§ **DATA PROVIDED**:
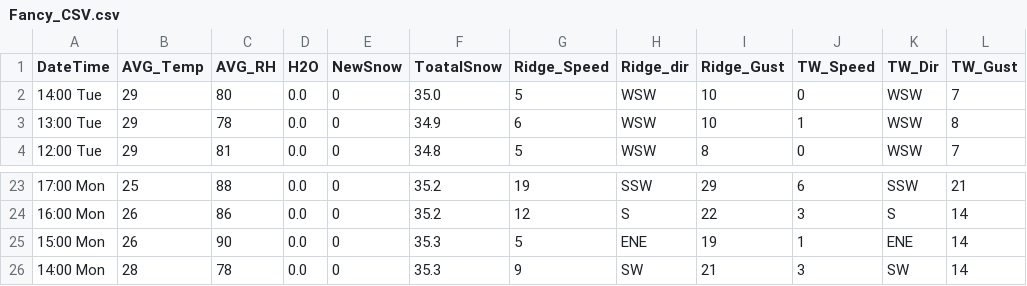
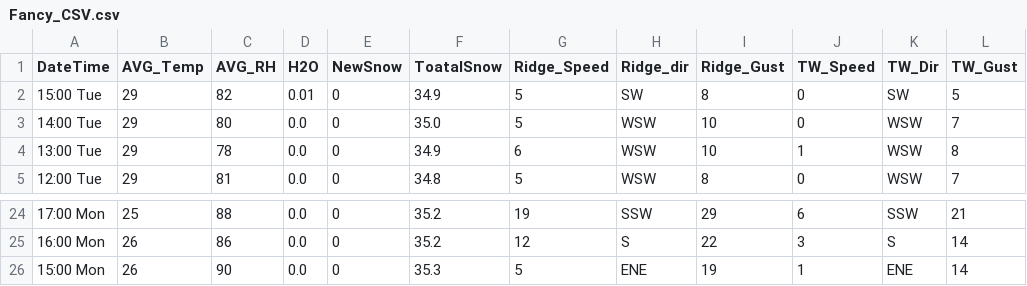
Before and after one commit to MAXIMUSNYE/YCS-Weather, a CSV file: Fancy_CSV.csv, drawn as a sheet; only a part is shown, gaps mark what is left out.

```diff
--- a/Fancy_CSV.csv
+++ b/Fancy_CSV.csv
@@ -1,2 +1,3 @@
 DateTime,AVG_Temp,AVG_RH,H2O,NewSnow,ToatalSnow,Ridge_Speed,Ridge_dir,Ridge_Gust,TW_Speed,TW_Dir,TW_Gust
+15:00 Tue,29,82,0.01,0,34.9,5,SW,8,0,SW,5
 14:00 Tue,29,80,0.0,0,35.0,5,WSW,10,0,WSW,7
@@ -25,2 +26 @@ DateTime,AVG_Temp,AVG_RH,H2O,NewSnow,ToatalSnow,Ridge_Speed,Ridge_dir,Ridge_Gust
 15:00 Mon,26,90,0.0,0,35.3,5,ENE,19,1,ENE,14
-14:00 Mon,28,78,0.0,0,35.3,9,SW,21,3,SW,14
```
Also changed, not shown: Weather_Data.csv, 7 other files.
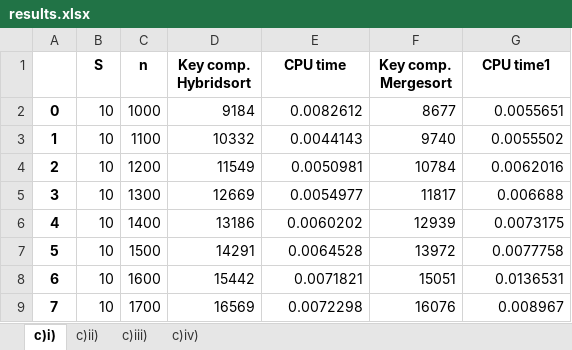
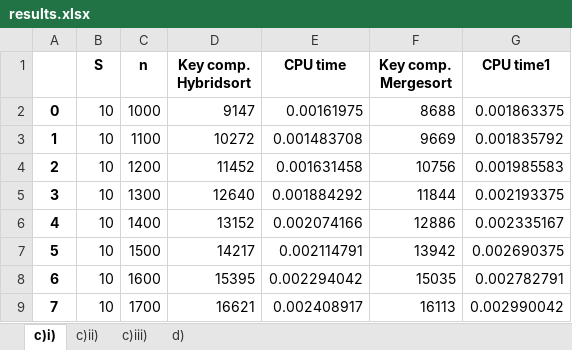
Before and after one commit to nicholasbay/SC2001-Projects, an Excel workbook: project_1/results.xlsx, sheet c)i), drawn as a sheet; only a part is shown; values as stored, in another font and other column widths than the file's, no borders; charts and pictures not drawn; the diff covers the shown part only; the diff names each change by its address in the sheet, - before the commit and + after, or states it on an @@ line.

Commit message:
Cleaned up project_1
Deleted unnecessary files

```diff
--- a/project_1/results.xlsx (sheet c)i))
+++ b/project_1/results.xlsx (sheet c)i))
-sheet tab: c)iv)
+sheet tab: d)
-D2 (Key comp. Hybridsort): 9184
+D2 (Key comp. Hybridsort): 9147
-E2 (CPU time): 0.0082612
+E2 (CPU time): 0.00161975
-F2 (Key comp. Mergesort): 8677
+F2 (Key comp. Mergesort): 8688
-G2 (CPU time1): 0.0055651
+G2 (CPU time1): 0.001863375
-D3 (Key comp. Hybridsort): 10332
+D3 (Key comp. Hybridsort): 10272
-E3 (CPU time): 0.0044143
+E3 (CPU time): 0.001483708
-F3 (Key comp. Mergesort): 9740
+F3 (Key comp. Mergesort): 9669
-G3 (CPU time1): 0.0055502
+G3 (CPU time1): 0.001835792
-D4 (Key comp. Hybridsort): 11549
+D4 (Key comp. Hybridsort): 11452
-E4 (CPU time): 0.0050981
+E4 (CPU time): 0.001631458
-F4 (Key comp. Mergesort): 10784
+F4 (Key comp. Mergesort): 10756
-G4 (CPU time1): 0.0062016
+G4 (CPU time1): 0.001985583
-D5 (Key comp. Hybridsort): 12669
+D5 (Key comp. Hybridsort): 12640
-E5 (CPU time): 0.0054977
+E5 (CPU time): 0.001884292
-F5 (Key comp. Mergesort): 11817
+F5 (Key comp. Mergesort): 11844
-G5 (CPU time1): 0.006688
+G5 (CPU time1): 0.002193375
-D6 (Key comp. Hybridsort): 13186
+D6 (Key comp. Hybridsort): 13152
-E6 (CPU time): 0.0060202
+E6 (CPU time): 0.002074166
-F6 (Key comp. Mergesort): 12939
+F6 (Key comp. Mergesort): 12886
-G6 (CPU time1): 0.0073175
+G6 (CPU time1): 0.002335167
-D7 (Key comp. Hybridsort): 14291
+D7 (Key comp. Hybridsort): 14217
-E7 (CPU time): 0.0064528
+E7 (CPU time): 0.002114791
-F7 (Key comp. Mergesort): 13972
+F7 (Key comp. Mergesort): 13942
-G7 (CPU time1): 0.0077758
+G7 (CPU time1): 0.002690375
-D8 (Key comp. Hybridsort): 15442
+D8 (Key comp. Hybridsort): 15395
-E8 (CPU time): 0.0071821
+E8 (CPU time): 0.002294042
-F8 (Key comp. Mergesort): 15051
+F8 (Key comp. Mergesort): 15035
-G8 (CPU time1): 0.0136531
+G8 (CPU time1): 0.002782791
-D9 (Key comp. Hybridsort): 16569
+D9 (Key comp. Hybridsort): 16621
-E9 (CPU time): 0.0072298
+E9 (CPU time): 0.002408917
-F9 (Key comp. Mergesort): 16076
+F9 (Key comp. Mergesort): 16113
-G9 (CPU time1): 0.008967
+G9 (CPU time1): 0.002990042
```
Also changed, not shown: 330 edited cells elsewhere in this sheet, sheet c)ii), sheet c)iii), sheet d), charts or pictures, 6 other files.
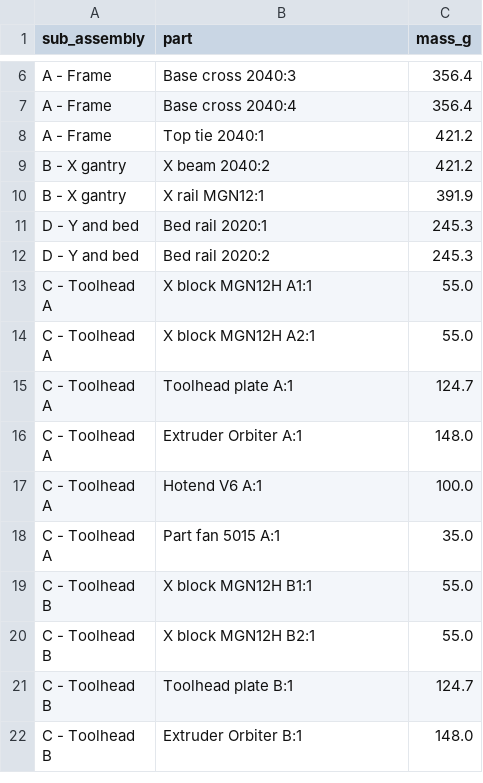
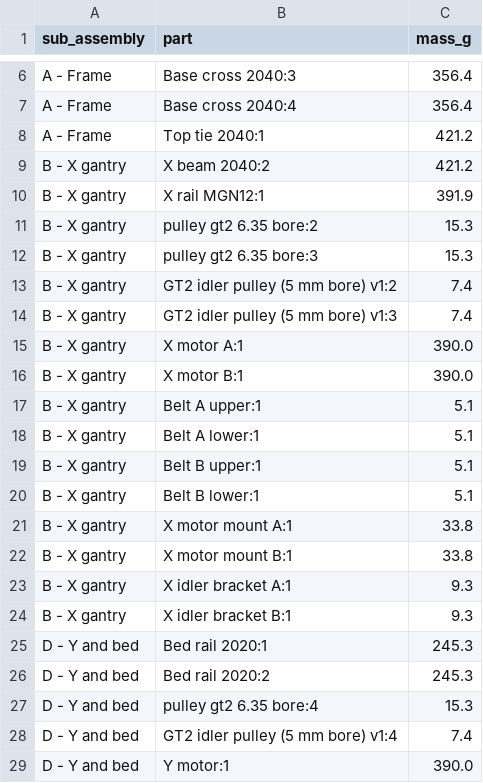
Before and after one commit to Deejpotter/idex-3d-printer, a CSV file: cad/mass-report.csv, drawn as a sheet; only a part is shown, gaps mark what is left out; the shorter side is filled out with more unchanged rows; the diff covers the shown part only.

```diff
--- a/cad/mass-report.csv
+++ b/cad/mass-report.csv
@@ -10,3 +10,20 @@ B - X gantry,X beam 2040:2,421.2
 B - X gantry,X rail MGN12:1,391.9
+B - X gantry,pulley gt2 6.35 bore:2,15.3
+B - X gantry,pulley gt2 6.35 bore:3,15.3
+B - X gantry,GT2 idler pulley (5 mm bore) v1:2,7.4
+B - X gantry,GT2 idler pulley (5 mm bore) v1:3,7.4
+B - X gantry,X motor A:1,390.0
+B - X gantry,X motor B:1,390.0
+B - X gantry,Belt A upper:1,5.1
+B - X gantry,Belt A lower:1,5.1
+B - X gantry,Belt B upper:1,5.1
+B - X gantry,Belt B lower:1,5.1
+B - X gantry,X motor mount A:1,33.8
+B - X gantry,X motor mount B:1,33.8
+B - X gantry,X idler bracket A:1,9.3
+B - X gantry,X idler bracket B:1,9.3
 D - Y and bed,Bed rail 2020:1,245.3
 D - Y and bed,Bed rail 2020:2,245.3
+D - Y and bed,pulley gt2 6.35 bore:4,15.3
+D - Y and bed,GT2 idler pulley (5 mm bore) v1:4,7.4
+D - Y and bed,Y motor:1,390.0
```
Also changed, not shown: 30 added rows and 1 removed row elsewhere in this file, 9 other files.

§ **TASK PROMPT**:
Please return, exactly as written, the lines from the first line of the records above through the line containing "Also changed, not shown: Weather_Data.csv, 7", both included, leaving out any pictures.

§ **ANSWER SPACE**:
Before and after one commit to MAXIMUSNYE/YCS-Weather, a CSV file: Fancy_CSV.csv, drawn as a sheet; only a part is shown, gaps mark what is left out.

```diff
--- a/Fancy_CSV.csv
+++ b/Fancy_CSV.csv
@@ -1,2 +1,3 @@
 DateTime,AVG_Temp,AVG_RH,H2O,NewSnow,ToatalSnow,Ridge_Speed,Ridge_dir,Ridge_Gust,TW_Speed,TW_Dir,TW_Gust
+15:00 Tue,29,82,0.01,0,34.9,5,SW,8,0,SW,5
 14:00 Tue,29,80,0.0,0,35.0,5,WSW,10,0,WSW,7
@@ -25,2 +26 @@ DateTime,AVG_Temp,AVG_RH,H2O,NewSnow,ToatalSnow,Ridge_Speed,Ridge_dir,Ridge_Gust
 15:00 Mon,26,90,0.0,0,35.3,5,ENE,19,1,ENE,14
-14:00 Mon,28,78,0.0,0,35.3,9,SW,21,3,SW,14
```
Also changed, not shown: Weather_Data.csv, 7 other files.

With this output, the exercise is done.